Directions:
Find every line below with the string "pale" and pick it out.

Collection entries
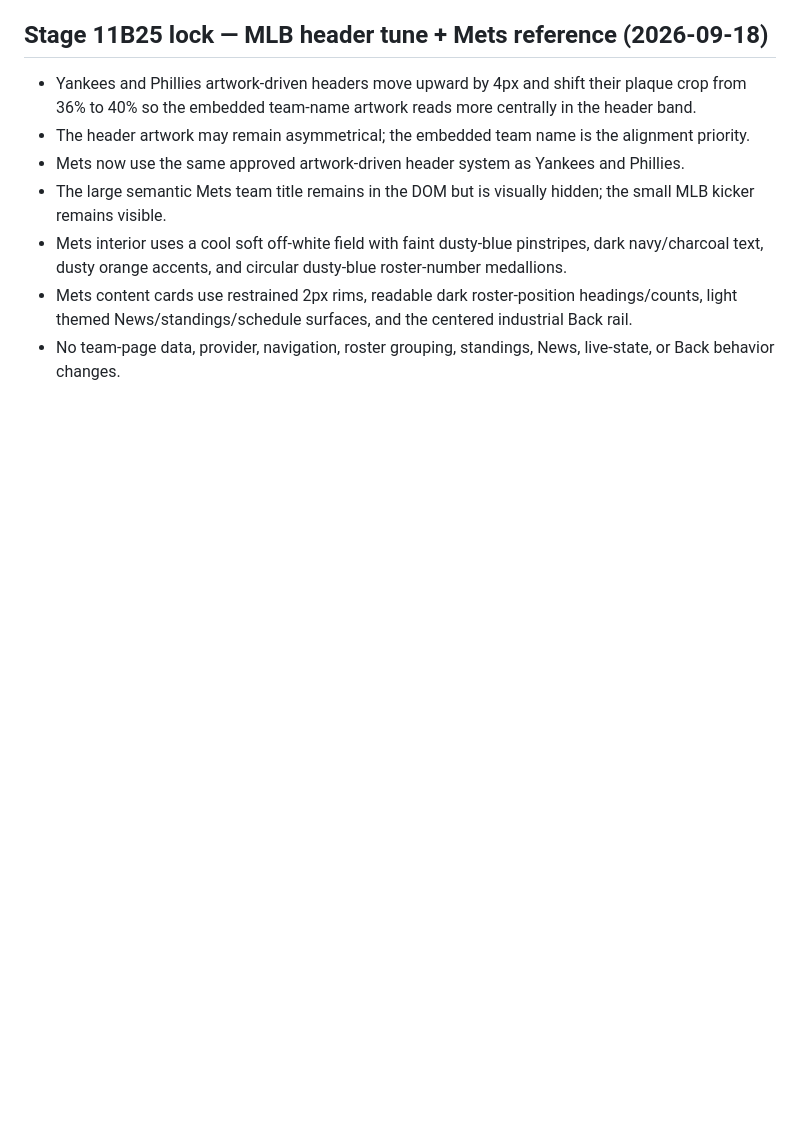
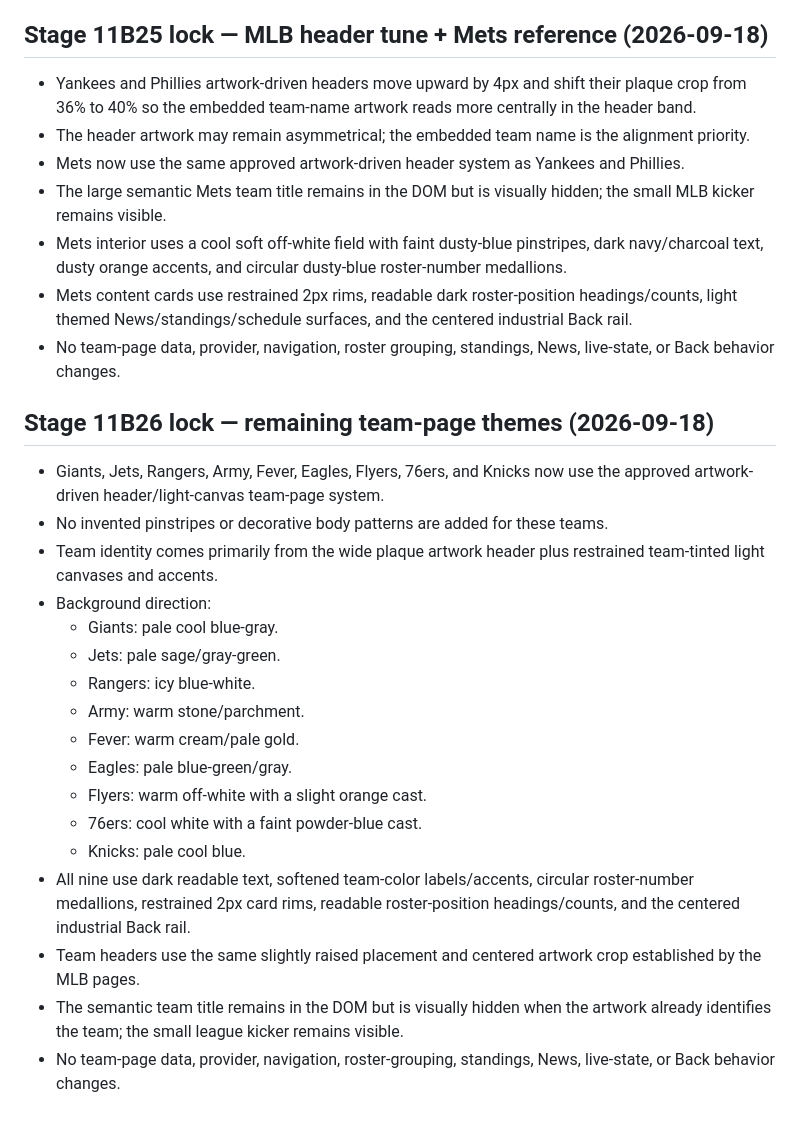
Before and after one commit to phshbone/bills-scoreboard-, a Markdown page: SCOREBOARD-LOCK.md, the part around the change. GitHub-like rendering; blank space fills up the shorter version.

Commit message:
Stage 11B26: lock remaining team themes

```diff
--- a/SCOREBOARD-LOCK.md
+++ b/SCOREBOARD-LOCK.md
@@ -347,3 +347,23 @@ Deep game-strategy analysis combining play-by-play, statistical context, manager
 - Mets interior uses a cool soft off-white field with faint dusty-blue pinstripes, dark navy/charcoal text, dusty orange accents, and circular dusty-blue roster-number medallions.
 - Mets content cards use restrained 2px rims, readable dark roster-position headings/counts, light themed News/standings/schedule surfaces, and the centered industrial Back rail.
 - No team-page data, provider, navigation, roster grouping, standings, News, live-state, or Back behavior changes.
+
+
+## Stage 11B26 lock — remaining team-page themes (2026-09-18)
+- Giants, Jets, Rangers, Army, Fever, Eagles, Flyers, 76ers, and Knicks now use the approved artwork-driven header/light-canvas team-page system.
+- No invented pinstripes or decorative body patterns are added for these teams.
+- Team identity comes primarily from the wide plaque artwork header plus restrained team-tinted light canvases and accents.
+- Background direction:
+  - Giants: pale cool blue-gray.
+  - Jets: pale sage/gray-green.
+  - Rangers: icy blue-white.
+  - Army: warm stone/parchment.
+  - Fever: warm cream/pale gold.
+  - Eagles: pale blue-green/gray.
+  - Flyers: warm off-white with a slight orange cast.
+  - 76ers: cool white with a faint powder-blue cast.
+  - Knicks: pale cool blue.
+- All nine use dark readable text, softened team-color labels/accents, circular roster-number medallions, restrained 2px card rims, readable roster-position headings/counts, and the centered industrial Back rail.
+- Team headers use the same slightly raised placement and centered artwork crop established by the MLB pages.
+- The semantic team title remains in the DOM but is visually hidden when the artwork already identifies the team; the small league kicker remains visible.
+- No team-page data, provider, navigation, roster-grouping, standings, News, live-state, or Back behavior changes.
```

Output of the task:
+  - Giants: pale cool blue-gray.
+  - Jets: pale sage/gray-green.
+  - Fever: warm cream/pale gold.
+  - Eagles: pale blue-green/gray.
+  - Knicks: pale cool blue.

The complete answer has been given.